Q4 Earnings quality and value relevance
a) Explain what is meant by accruals quality
Accruals quality as the metric that best reflects the ability of
current earning to reflect future cash flows.
b) Outline two examples for each type of discretionary accrual
Operational discretionary accruals
1. In the last month of the end of financial year, the company
has many outstanding sales contracts, managers can use their
operational discretion to expedite the delivery of goods or
services. Hence, more revenues and profits can be recognized
in the current financial year.
2. managers induce customers to buy more goods or services
by providing luxury credit terms (longer credit terms)
Long-term investment discretionary accruals
1. managers use flexibility in the goodwill rule to determine
the recoverable amount of goodwill to either increase or
decrease goodwill impairment loss
2. managers also use their discretion to increase or decrease
depreciation expenses of non-current assets by changing
estimates of the useful life or delaying the write off of NCA.
c) What is meant by noise trading
Noise trading a non-information based trading. E.g. trading
due to liquidity or rebalancing of portfolio.
Q5 Off-balance sheet debt financing/ cost of debt
a) Explain what is meant by off-balance sheet debt financing and
describe two incentives of its use.
Off-balance sheet financing refers to obtaining cash, goods or
services without a formal borrowing arrangement which
requires recognizing a liability on the face of the balance
sheet
Incentive:
It makes the company tohave more credit worthiness

To reduce debt-equity ratio
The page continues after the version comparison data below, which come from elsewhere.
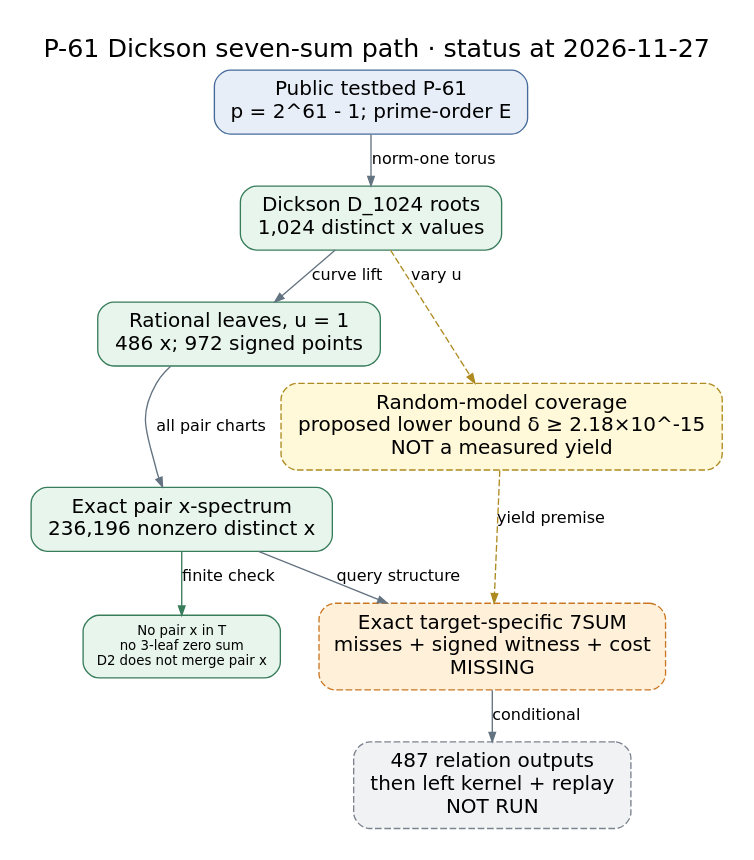
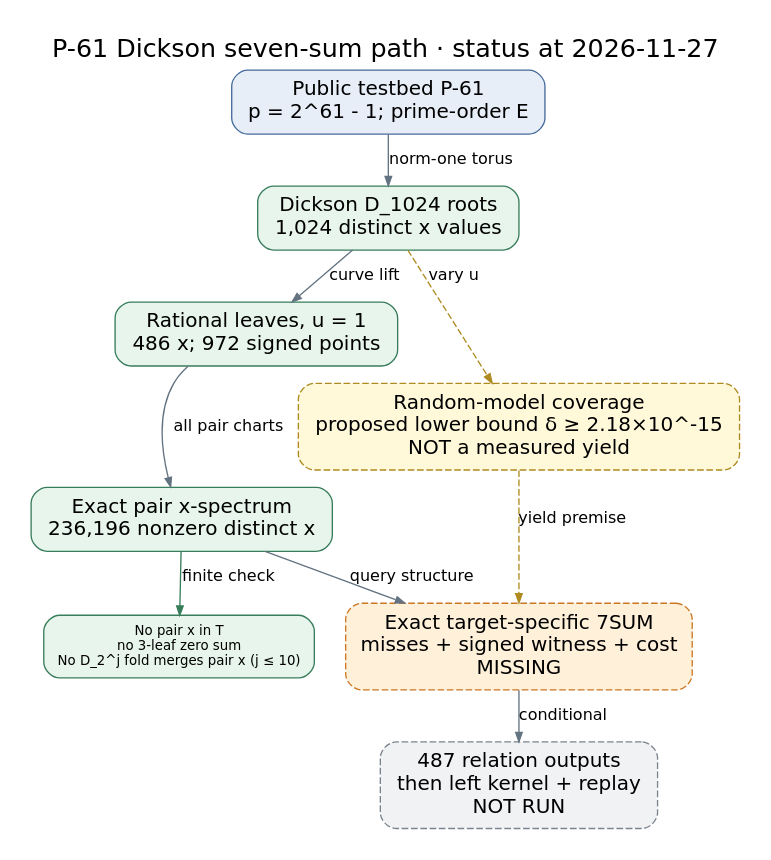
Before and after one commit to isogeny-labs/crypto: the diagram in research/p61_dickson_m7_20261127/pipeline.dot, drawn with Graphviz. The commit also changed 9 other files, not shown here.

```diff
--- a/research/p61_dickson_m7_20261127/pipeline.dot
+++ b/research/p61_dickson_m7_20261127/pipeline.dot
@@ -1,23 +1,23 @@
 digraph p61_dickson_m7 {
   graph [rankdir=TB, bgcolor="white", fontname="DejaVu Sans", label="P-61 Dickson seven-sum path · status at 2026-11-27", labelloc=t, fontsize=19, pad=0.22, nodesep=0.32, ranksep=0.36];
   node [shape=box, style="rounded,filled", color="#387d5b", fillcolor="#e7f5ec", fontname="DejaVu Sans", fontsize=15, margin="0.16,0.10"];
   edge [color="#637381", fontname="DejaVu Sans", fontsize=12, arrowsize=0.7];
 
   curve [label="Public testbed P-61\np = 2^61 - 1; prime-order E", fillcolor="#e7eef8", color="#466b9a"];
   selector [label="Dickson D_1024 roots\n1,024 distinct x values"];
   leaves [label="Rational leaves, u = 1\n486 x; 972 signed points"];
   pairs [label="Exact pair x-spectrum\n236,196 nonzero distinct x"];
   oracle [label="Exact target-specific 7SUM\nmisses + signed witness + cost\nMISSING", style="rounded,dashed,filled", fillcolor="#fff0da", color="#cc7722"];
   relation [label="487 relation outputs\nthen left kernel + replay\nNOT RUN", style="rounded,dashed,filled", fillcolor="#f1f2f4", color="#7b838e"];
   coverage [label="Random-model coverage\nproposed lower bound δ ≥ 2.18×10^-15\nNOT a measured yield", style="rounded,dashed,filled", fillcolor="#fff8d9", color="#ae8b20"];
-  nulls [label="No pair x in T\nno 3-leaf zero sum\nD2 does not merge pair x", fontsize=10];
+  nulls [label="No pair x in T\nno 3-leaf zero sum\nNo D_2^j fold merges pair x (j ≤ 10)", fontsize=10];
 
   curve -> selector [label="norm-one torus"];
   selector -> leaves [label="curve lift"];
   leaves -> pairs [label="all pair charts"];
   pairs -> oracle [label="query structure"];
   oracle -> relation [label="conditional"];
   selector -> coverage [style=dashed, color="#ae8b20", label="vary u"];
   coverage -> oracle [style=dashed, color="#ae8b20", label="yield premise"];
   pairs -> nulls [color="#387d5b", label="finite check"];
 }
```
It allows borrowers to level up without recognizing liabilities on
their balance sheet.
b) Explain what is a debt-covenant
Resrictions that are imposed on a borrower by a lender that
granted the loan. The restrictions may specify that a borrower
must achieve certain level of sales or profits or may maintain
certain level of debt to assets ratio or debt-equity ratio or limit
the borrowers ability to take on other debts. Breaching debt
covenants can cause severe consequences to borrowers. E.g.
lender can demand the borrower to pay the loan immediately
or impose heavy penalty.
Describe one accounting technique that can be used by
managers to avoid breaching accounting-based debt
covenants.
Managers may select accounting choices/techniques to satisfy
accounting-based restrictions stated in debt agreements. For
example, if the accounting based covenants are related to
profit, managers can upwardly manage earnings via
discretionary accruals.
c) Explain why lenders may offer lower interest rates if debt
covenants restrict borrowing firms from implementing
voluntary accounting charges otherwise allowed by
accounting standards.
The restriction imposed by lenders on borrowing firms for not
implementing voluntary accounting changes can reduce
managers opportunism to manage earnings. Hence, it
reduces lenders moral hazard problem therefore decrease
contracting costs. This enables lenders to lower the interest
rates.
Q6 Cost of equity capital and accounting information/ international
accounting standards
a) Explain why more information disclosed by a listed firm increases
the firms stock liquidity and consequently affects its cost equity.
Information is linked to the cost of capital through stock liquidity.
Providing more information will reduce information asymmetry.
Lower
information
asymmetry
will
increase
investors
confidences and induce them to buy the firms shares. More
investors to buy the firms share will increase stock liquidity
which in turn reduces transaction costs, therefore reduce cost of
equity.
b) Explain why accounting information prepared in accordance with
IFRS may lower a firms cost equity
IASs improve the quality of accounting information. This reduces

information asymmetry between firms and investors as well as


between investors. Since investors would face lower uncertainty
they would demand a lower rate of return
Q7 Executive compensation
a) Explain the role of executive compensation consultants in
advising on chief executive officer pay packages
b) Finding suggest CEO pay is higher in companies where the
consultant provides other services. Discuss the plausible reason
for those findings
c) Explain how a company can reduce those potential conflicts of
interest faced by executive compensation consultants.